Location: Hnos Amunátegui 232, Santiago, Santiago Metropolitan Region, Chile
Project Architects: José Gabriel Alemparte, Patricio Morelli
Project Area: 32790.0 m2
Project Year: 2013
Photographs: Courtesy of Alemparte Morelli y Asociados Arquitectos
Jury chairman Winy Maas has announced three projects by Arup, Studio Tamassociati and Elemental as winners of the 2014 Zumtobel Group Awards. With a goal to promote innovations for sustainability and humanity in the built environment, the awards represent three categories: Applied Innovations, Buildings and Urban Developments & Initiatives. This year’s winners were selected from 15 nominees, shortlisted from a competitive pool of 356 submissions.
The winning projects are marked by their innovative and ground-breaking character: “The voting to find the number one project was very close in all three categories, because in each case we were able to choose from among a large number of heterogeneous projects of high quality,” Described Maas. “One key criterion for the jury this year was the innovation factor, both in a technical sense and with a view to planning and participation processes as well as ecological and social challenges.”
See the winning projects, after the break.
Architects: Alejandro Aravena | ELEMENTAL

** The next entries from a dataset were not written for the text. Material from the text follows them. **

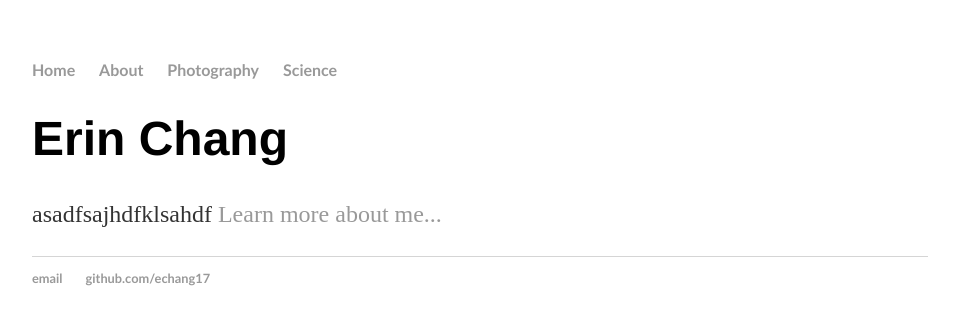
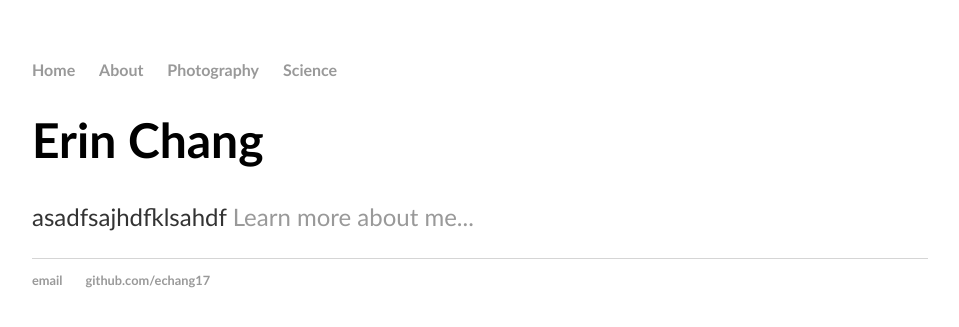
Before and after one commit to echang17/echang17.github.io, a Jekyll site: the page built from index.html, in a window 1280 px wide. Shown: the top 327 px of the page, without its empty margins (160-1119 px from the left). Built offline with Jekyll 4.4.1, drawn with Linux system fonts in a browser that asks for light colours.

Commit message:
Update main.css

```diff
--- a/css/main.css
+++ b/css/main.css
@@ -21,10 +21,11 @@ a:hover {
 }
 h1 {
     font-size: 3em;
-    font-family: Trebuchet, Helvetica, sans-serif;
+    font-family: Trebuchet MS, Helvetica, sans-serif;
 }
 p {
     font-size: 1.5em;
+    font-family: Trebuchet MS, Helvetica, sans-serif;
     line-height: 1.4em;
     color: #333;
 }
```
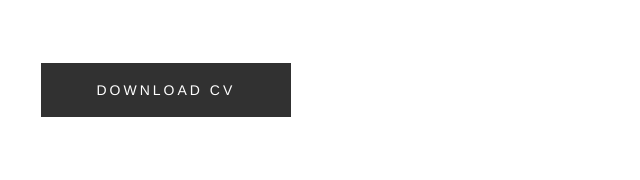
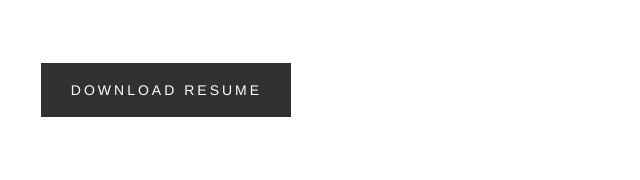
Before and after one commit to acharshrikanth/acharshrikanth.github.io, a plain HTML site: page index.html in a window 1280 px wide. Shown: the part 1640-1820 px from the top of the page, 620-1260 px from the left. Drawn offline with Linux system fonts and the light colour scheme; files whose address does not match are found by name.

Commit message:
Download resume pdf code added

```diff
--- a/index.html
+++ b/index.html
@@ -177,7 +177,7 @@
    	<div class="row button-section">
    		<div class="col-twelve">
    			<a href="#contact" title="Hire Me" class="button stroke smoothscroll">Contact Me</a>
-   			<a href="#resume" title="Download CV" class="button button-primary">Download CV</a>
+   			<a href="pdf/Resume_UI_UX_Shrikanth_Achar.pdf" title="Download Resume" class="button button-primary" target="_blank">Download Resume</a>
    		</div>
    	</div>
 
```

Location: Vicuña Mackenna 4860, Macul, Santiago Metropolitan Region, Chile
Project Team: Alejandro Aravena, Juan Cerda
Collaborators: Samuel Gonçalves, Cristián Irarrázaval, Álvaro Ascoz, Natalie Ramirez, Christian Lavista, Suyin Chia, Pedro Hoffmann

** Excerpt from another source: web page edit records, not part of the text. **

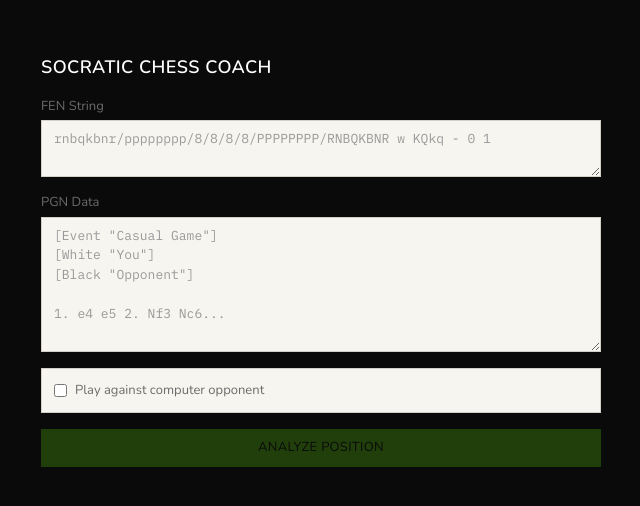
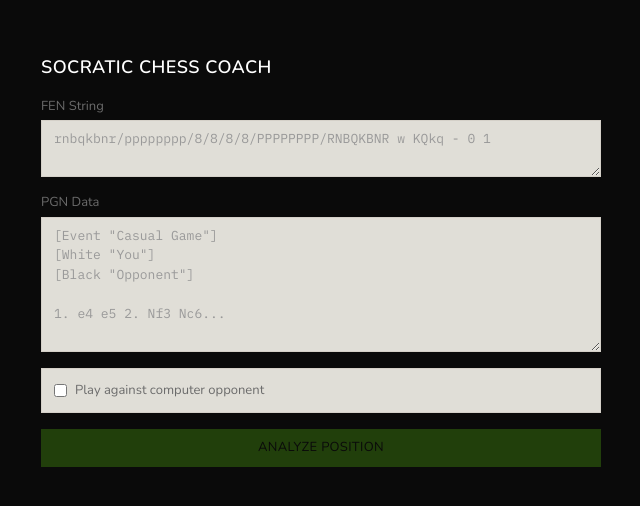
Before and after one commit to Sri-Chebrolu/chess_coach, a React (Vite) app in the folder frontend/: page / in a window 1280 px wide. Shown: the part 140-646 px from the top of the page, without its empty margins (319-959 px from the left). Built offline with nearby package versions, Linux system fonts and the light colour scheme.

Commit message:
coachpanel color change

```diff
--- a/frontend/tailwind.config.js
+++ b/frontend/tailwind.config.js
@@ -5,7 +5,7 @@ export default {
     extend: {
       colors: {
         'bg-primary': '#0a0a0a',
-        'bg-surface': '#f7f5f0',
+        'bg-surface': '#e0ded7',
         'bg-elevated': '#eae7e0',
         'border-default': '#d4d0c8',
         'text-primary': '#1a1a1a',
```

Area: 8176.0 sqm
Photographs: Nico Saieh, ELEMENTAL | Nina Vidic
Chile is recognized internationally for the quality of its architecture, even though its most lauded projects are not often found in urban areas. At a time when the true potential of Chilean architecture seems absent from the South American country’s cities, Alejandro Aravena | ELEMENTAL has designed a conceptually – and physically – dense project in Santiago.
In this ArchDaily exclusive video, ELEMENTAL‘s director Alejandro Aravena explains the concepts that shaped the form and delineated the design process of the Pontifical Catholic University’s Innovation Center UC – Anacelto Angelini. Instead of using materials that are usually associated with technology and innovation, such as glass and steel, Aravena uses concrete and its hermetic, weighty properties to imbue the center with an air of timelessness and transcendence.
Settled neatly in the quiet hum of London‘s Kensington Gardens rests Smiljan Radić‘s 2014 Serpentine Pavilion, an ethereal mass of carefully moulded fiberglass punctuated by precisely cut openings. Radić desired a structure that appears thin and brittle, yet was strong enough to support itself, and his affection for the rudimental layered qualities of papier-mâché – his maquette medium of choice – inspired the use of fiberglass by AECOM, who engineered Radić’s wild ideas. In this article, originally published by Metropolis Magazine as “Paper-Thin Walls,“ an AECOM engineer explains their solution. Read on after the break to find out more.
Ochoalcubo (Eight-Cubed) is a pioneering project in Chile that seeks to unite leading Chilean and Japanese practices with ground-breaking architecture. The collaborative enterprise was started by Eduardo Godoy, a design impresario who began working in Chile in the 1980s and who has always been a strong advocate for innovative design and architecture in the country. For a nation that boasts more than forty individual schools of architecture, the ever growing number of professionals seems to have had a relatively small impact on Chilean cities. Faced with the seemingly infinite landscape of ‘cookie-cutter housing’ in the suburbs, Godoy implemented Ochoalcubo in order to provide opportunities for young professionals, alongside fostering a new kind of appreciation for the profession itself. With a large number of architects having taken part in the first stage, including Smiljan Radic (designer of the 2014 Serpentine Pavilion), the third and fourth stage of what is certainly one of the world’s largest active architectural laboratories will be launched in the coming days.
See images from all sixteen proposals from third and fourth stages of the Ochoalcubo project, including those by SANAA, Sou Fujimoto, Kengo Kuma, Alejandro Aravena and Atelier Bow Wow, after the break.